### [Entries supplied]

+ + + + + + +

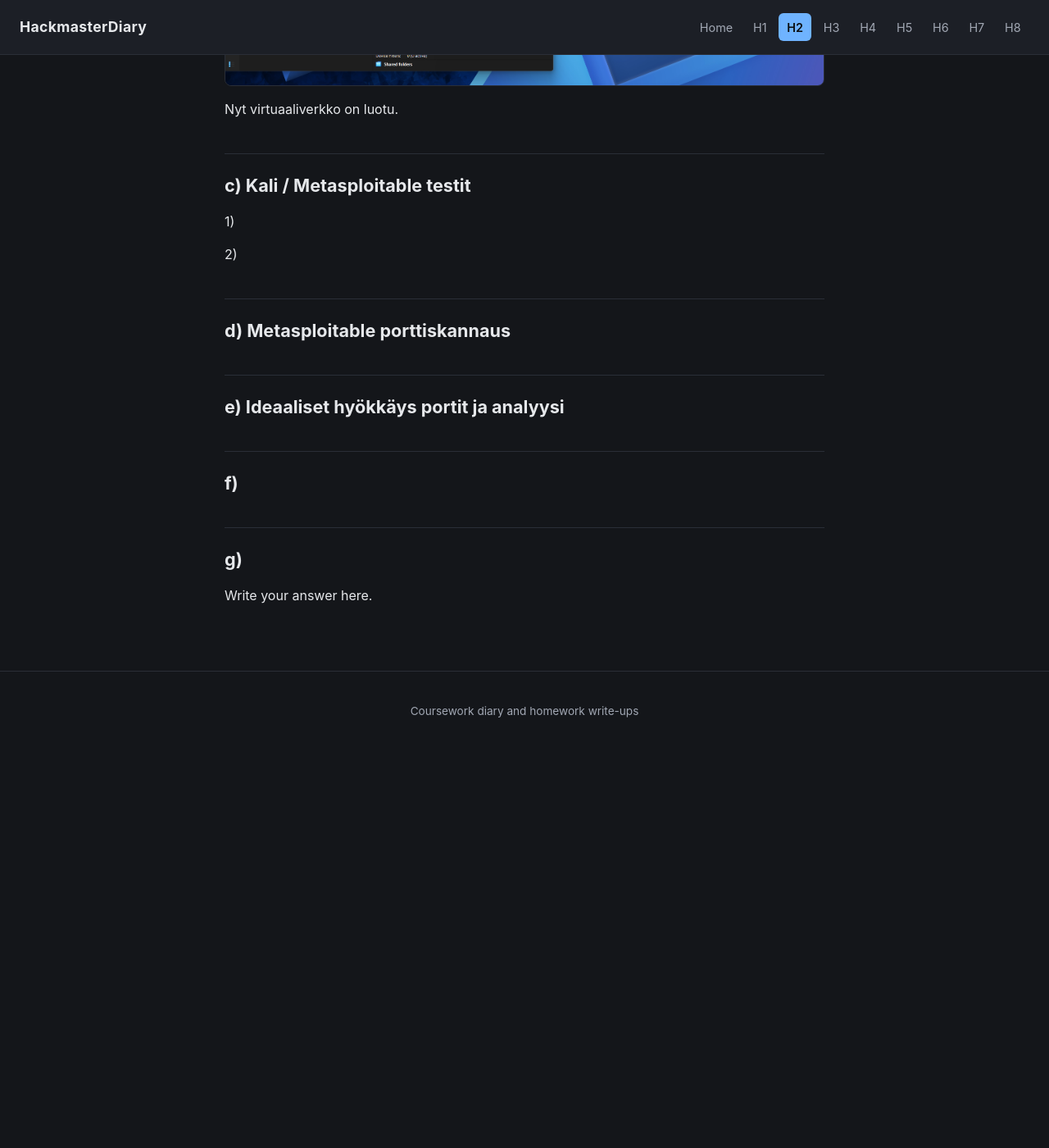
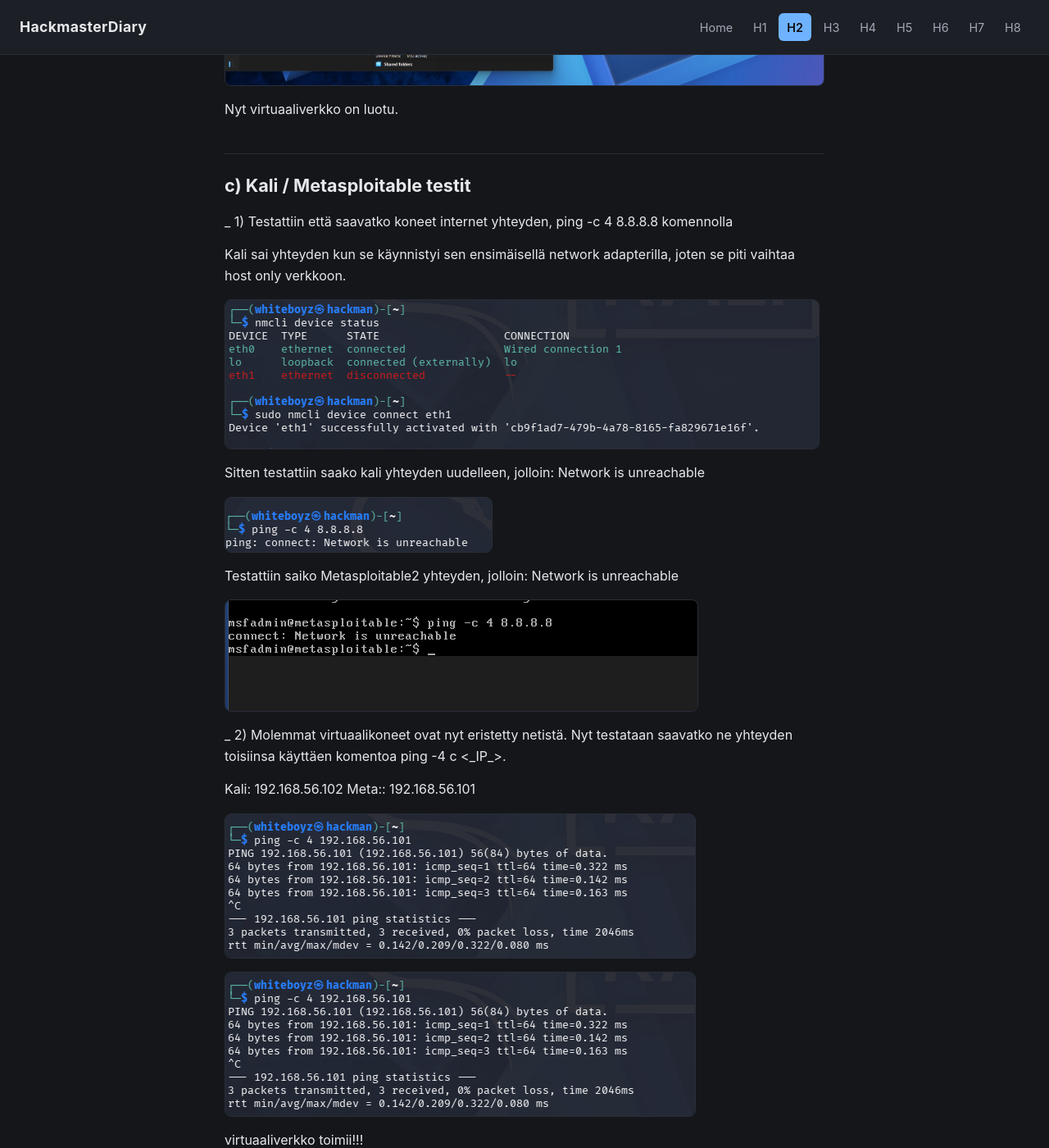
Before and after one commit to boyzcodez/HackmasterDiary, a Jekyll site: the page built from h2.md, in a window 1280 px wide and 1400 px high, scrolled down 2213 px. Shown: the whole window at 82% size. Built offline with Jekyll 4.4.1, drawn with Linux system fonts in a browser that asks for light colours; before the commit the page ends 3130 px from its top, so only the background shows below that.

Commit message:
h2 c) done

```diff
--- a/h2.md
+++ b/h2.md
@@ -30,11 +30,32 @@ Nyt virtuaaliverkko on luotu.
 
 ## c) Kali / Metasploitable testit
 
-1)
+_ 1) Testattiin että saavatko koneet internet yhteyden, ping -c 4 8.8.8.8 komennolla
+
+Kali sai yhteyden kun se käynnistyi sen ensimäisellä network adapterilla, joten se piti vaihtaa host only verkkoon.
+
+![Description of the screenshot]({{ '/assets/h2_images/SwtichKaliEth0toEth1.png' | relative_url }})
+
+Sitten testattiin saako kali yhteyden uudelleen, jolloin: Network is unreachable
+
+![Description of the screenshot]({{ '/assets/h2_images/KaliNoNet.png' | relative_url }})
+
+Testattiin saiko Metasploitable2 yhteyden, jolloin: Network is unreachable
+
+![Description of the screenshot]({{ '/assets/h2_images/MetaNoNetwork.png' | relative_url }})
 
 
+_ 2) Molemmat virtuaalikoneet ovat nyt eristetty netistä. Nyt testataan saavatko ne yhteyden toisiinsa käyttäen komentoa ping -4 c <_IP_>.
 
-2)
+Kali: 192.168.56.102
+Meta:: 192.168.56.101
+
+![Description of the screenshot]({{ '/assets/h2_images/KaliConnectionToMeta.png' | relative_url }})
+
+![Description of the screenshot]({{ '/assets/h2_images/KaliConnectionToMeta.png' | relative_url }})
+
+virtuaaliverkko toimii!!!
+
 
 
 ## d)  Metasploitable porttiskannaus
```
Also changed, not shown: assets/h2_images/KaliConnectionToMeta.png (added), assets/h2_images/KaliNetworks.png (added), assets/h2_images/KaliNetworksAndInternet.png (added), assets/h2_images/KaliNoNet.png (added), assets/h2_images/MetaConnectionToKali.png (added), assets/h2_images/MetaIp.png (added), assets/h2_images/MetaNetworkPicking.png (added), assets/h2_images/MetaNoNetwork.png (added), assets/h2_images/SwtichKaliEth0toEth1.png (added).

+ + + + + + +

### [What is required]
Leave out the images and repeat the rest of the data word for word.

### [Response for this exercise]
Before and after one commit to boyzcodez/HackmasterDiary, a Jekyll site: the page built from h2.md, in a window 1280 px wide and 1400 px high, scrolled down 2213 px. Shown: the whole window at 82% size. Built offline with Jekyll 4.4.1, drawn with Linux system fonts in a browser that asks for light colours; before the commit the page ends 3130 px from its top, so only the background shows below that.

Commit message:
h2 c) done

```diff
--- a/h2.md
+++ b/h2.md
@@ -30,11 +30,32 @@ Nyt virtuaaliverkko on luotu.
 
 ## c) Kali / Metasploitable testit
 
-1)
+_ 1) Testattiin että saavatko koneet internet yhteyden, ping -c 4 8.8.8.8 komennolla
+
+Kali sai yhteyden kun se käynnistyi sen ensimäisellä network adapterilla, joten se piti vaihtaa host only verkkoon.
+
+![Description of the screenshot]({{ '/assets/h2_images/SwtichKaliEth0toEth1.png' | relative_url }})
+
+Sitten testattiin saako kali yhteyden uudelleen, jolloin: Network is unreachable
+
+![Description of the screenshot]({{ '/assets/h2_images/KaliNoNet.png' | relative_url }})
+
+Testattiin saiko Metasploitable2 yhteyden, jolloin: Network is unreachable
+
+![Description of the screenshot]({{ '/assets/h2_images/MetaNoNetwork.png' | relative_url }})
 
 
+_ 2) Molemmat virtuaalikoneet ovat nyt eristetty netistä. Nyt testataan saavatko ne yhteyden toisiinsa käyttäen komentoa ping -4 c <_IP_>.
 
-2)
+Kali: 192.168.56.102
+Meta:: 192.168.56.101
+
+![Description of the screenshot]({{ '/assets/h2_images/KaliConnectionToMeta.png' | relative_url }})
+
+![Description of the screenshot]({{ '/assets/h2_images/KaliConnectionToMeta.png' | relative_url }})
+
+virtuaaliverkko toimii!!!
+
 
 
 ## d)  Metasploitable porttiskannaus
```
Also changed, not shown: assets/h2_images/KaliConnectionToMeta.png (added), assets/h2_images/KaliNetworks.png (added), assets/h2_images/KaliNetworksAndInternet.png (added), assets/h2_images/KaliNoNet.png (added), assets/h2_images/MetaConnectionToKali.png (added), assets/h2_images/MetaIp.png (added), assets/h2_images/MetaNetworkPicking.png (added), assets/h2_images/MetaNoNetwork.png (added), assets/h2_images/SwtichKaliEth0toEth1.png (added).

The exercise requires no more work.